Most new cases of monkeypox are currently detected in Western Europe. The World Health Organisation says this is no reason to cancel more than 800 festivals scheduled to take place on the continent this summer.

WHO says European festivals should go ahead despite monkeypox risk

The World Health Organization said Friday that European summer festivals should not be cancelled due to the monkeypox outbreak but should instead manage the risk of amplifying the virus.

A surge of monkeypox cases has been detected since May outside of the West and Central African countries where the disease has long been endemic.

Most of the new cases have been in Western Europe.

More than 3,200 confirmed cases and one death have now been reported to the WHO from 48 countries in total this year.

“We have all the summer festivals, concerts and many other events just starting in the northern hemisphere,” Amaia Artazcoz, the WHO’s mass gatherings technical officer, told a webinar entitled “Monkeypox outbreak and mass gatherings: Protecting yourself at festivals and parties”.
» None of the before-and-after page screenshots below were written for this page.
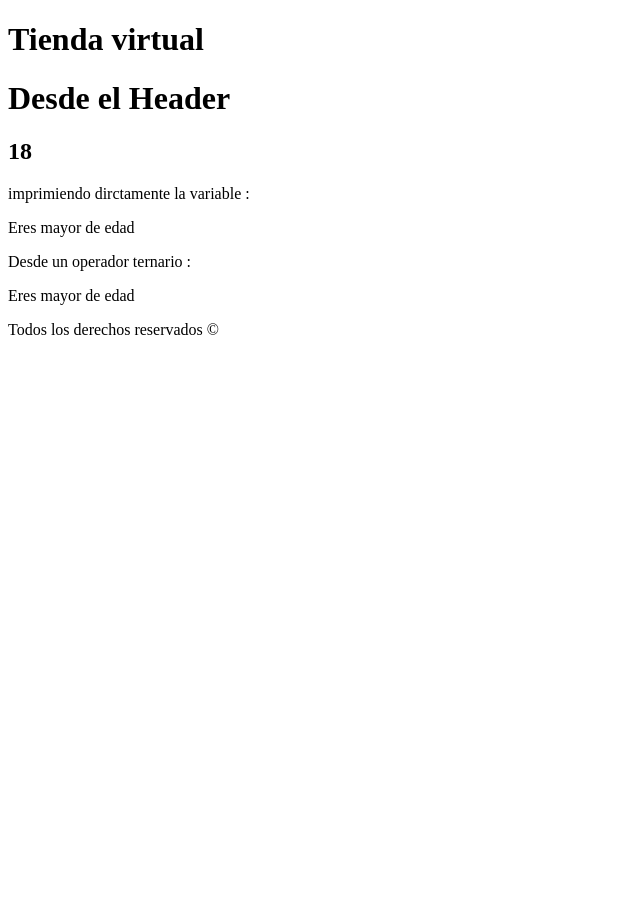
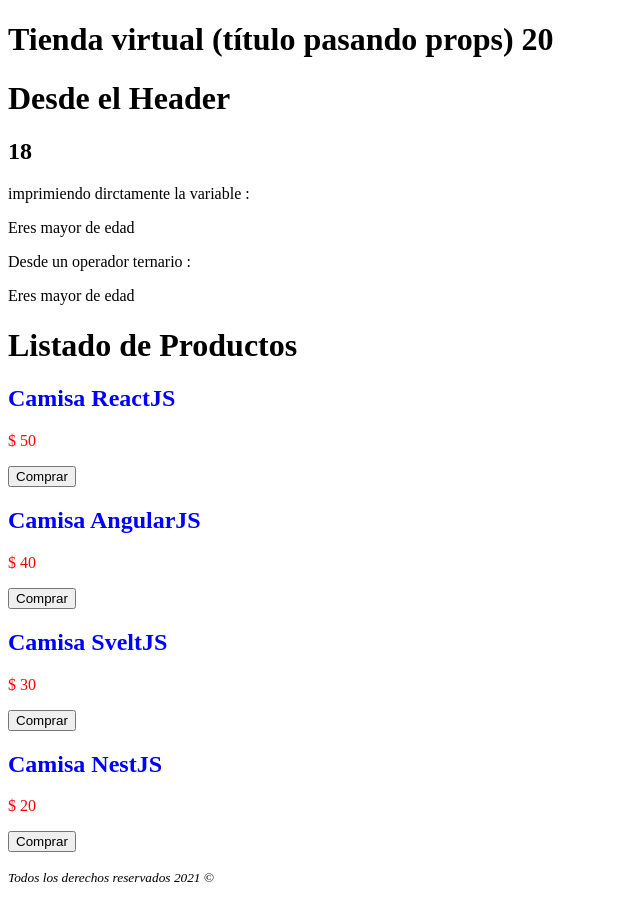
Before and after one commit to jam097/Curso-react-basicos, a React (Create React App) app: page / in a window 1280 px wide. Shown: the whole page, without its empty margins (0-640 px from the left). Before the commit the page ends 800 px from the top, so only its background shows below. Built offline with nearby package versions, Linux system fonts and the light colour scheme.

Commit message:
Agregado el componente Producto y manejo de un primer state

```diff
--- a/src/App.js
+++ b/src/App.js
@@ -1,22 +1,43 @@
-import React, {Fragment} from 'react';
+import React, {Fragment, useState} from 'react';
 import Header from './components/Header';
 import Footer from './components/Footer';
+import Producto from './components/Producto';
 
 
 function App() {
+
+  // Crear listado de productos
+  const [productos, setProductos] = useState([
+    { id:0, nombre: 'Camisa ReactJS', precio: 50},
+    { id:1, nombre: 'Camisa AngularJS', precio: 40},
+    { id:2, nombre: 'Camisa SveltJS', precio: 30},
+    { id:3, nombre: 'Camisa NestJS', precio: 20}
+  ]);
+
+  // Vamos a obtener el año actual para el footer.
+  const fecha = new Date().getFullYear();
+
   return (
-    {/* ojo solo se puede retornar un elemento html que contenga todo,
-        así sería con un elemento div que en nuestro html generaría un div que no hace nada (<div> == $0)
-      <div className="App">
+    // ojo solo se puede retornar un elemento html que contenga todo,
+    //    así sería con un elemento div que en nuestro html generaría un div que no hace nada (<div> == $0)
+    /*  <div className="App">
         <Header/>
         <Footer/>
-      </div>
+      </div> */
 
-        es preferible importar el tag Fragment que evita esto.*/},
+    //    es preferible importar el tag Fragment que evita esto.*/
 
     <Fragment>
-        <Header/>
-        <Footer/>
+        <Header titulo="Tienda virtual (título pasando props)" // puedo agregar las props que necesite
+        numero={20}
+        />
+
+        {/*Aqui se muestra como resolver los problemas con el key id https://reactjs.org/docs/lists-and-keys.html#keys*/}
+
+        <h1>Listado de Productos</h1>
+        {productos.map(producto =>(<Producto key={producto.id} producto={producto}/>))}
+
+        <Footer fecha={fecha}/>
     </Fragment>
 
   );
--- a/src/components/Footer.js
+++ b/src/components/Footer.js
@@ -1,10 +1,11 @@
 import React from 'react';
 
+
 //function expression
-const Footer = () => { // el encerrar en llaves al componente indicanda que puede utilizarse código javascript
+const Footer = ({fecha}) => { // el encerrar en llaves al componente indicanda que puede utilizarse código javascript
         return(        // si lo omito puedo escribir mi componente comose indica mas abajo en comentario.
             <footer>
-                <p>Todos los derechos reservados &copy;</p>
+                <p><small><em>Todos los derechos reservados {fecha} &copy;</em></small></p>
             </footer>
         );
 };
--- a/src/components/Header.jsx
+++ b/src/components/Header.jsx
@@ -1,7 +1,8 @@
 import React from 'react';
 
 //function declaration
-function Header(){
+//function Header(props){ // En la comunidad de React ya no se utiliza esta forma en la inclusion de las props si no la siguiente.
+function Header({titulo, numero}){   //Esto nos permite tener un código mas limpio.
     const edad = 18;
 
     let mensaje;
@@ -17,7 +18,8 @@ function Header(){
     return (
         // Ojo solo se puede retornar un elemento HTML por eso tuvimos que colocar los h1 y h2 dentro de un <div>
         <div>
-            <h1 className="encabezado">Tienda virtual</h1>
+            {/*<h1 className="encabezado">{props.titulo} {props.numero}</h1> antes se hacia de estas forma*/}
+            <h1 className="encabezado">{titulo} {numero}</h1>{/* Ahora se hace de esta forma (destructuring de props):*/}
             <div>
                 <h1>Desde el Header</h1>
                 <h2>{edad}</h2>
--- /dev/null
+++ b/src/components/Producto.js
@@ -0,0 +1,24 @@
+import React from 'react'
+
+const Producto = ({producto}) => {
+
+    //mejor de esta forma:
+    const {nombre, precio, id} = producto
+
+    const seleccionarProducto = (id) => {
+        console.log('Comprando...', id);
+    }
+
+    return ( <div>
+                <h2 style={{color:'blue'}}>{nombre}</h2>
+                <p style={{color:'red'}}>$ {precio}</p>
+                <button
+                type="button"
+                onClick={() => seleccionarProducto(id)}
+                >Comprar</button>
+            </div> );
+
+    //return ( <h2 style={{color:'blue'}}>{producto.nombre}</h2> );
+}
+
+export default Producto;
```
The events “may represent a conducive environment for transmission”, she said.

“These gatherings have really close proximity and usually for a prolonged period of time, and also a lot of frequent interactions among people,” Artazcoz explained.

“Nevertheless… we are not recommending postponing or cancelling any of the events in the areas where monkeypox cases have been identified.”

Sarah Tyler, the senior communications consultant on health emergencies at WHO Europe, said there were going to be more than 800 festivals in the region, bringing together hundreds of thousands of people from different countries.

“Most attendees are highly mobile and sexually active and a number of them will have intimate skin-to-skin contact at or around these events,” she said.

“Some may also have multiple sexual contacts, including new or anonymous partners. Without action, we risk seeing a surge in monkeypox cases in Europe this summer.”

Risk awareness

The UN health agency recommends that countries identify events most likely to be associated with the risk of monkeypox transmission.

The WHO urged festival organisers to raise awareness through effective communication, detect cases early, stop transmission and protect people at risk.

The outbreak in newly-affected countries is primarily among men who have sex with men, and who have reported recent sex with new or multiple partners, according to the WHO.

People with symptoms are advised to avoid attending gatherings, while people in communities among whom monkeypox has been found to occur more frequently than in the general population should exercise particular caution, it says.

The normal initial symptoms of monkeypox include a high fever, swollen lymph nodes and a blistery chickenpox-like rash.

Meg Doherty, from the global HIV, hepatitis and sexually-transmitted infection programmes at WHO, said: “We are not calling this a sexually-transmitted infection.

“Stigmatising never helps in a disease outbreak,” she added.

“This is not a gay disease. However, we want people to be aware of what the risks are.”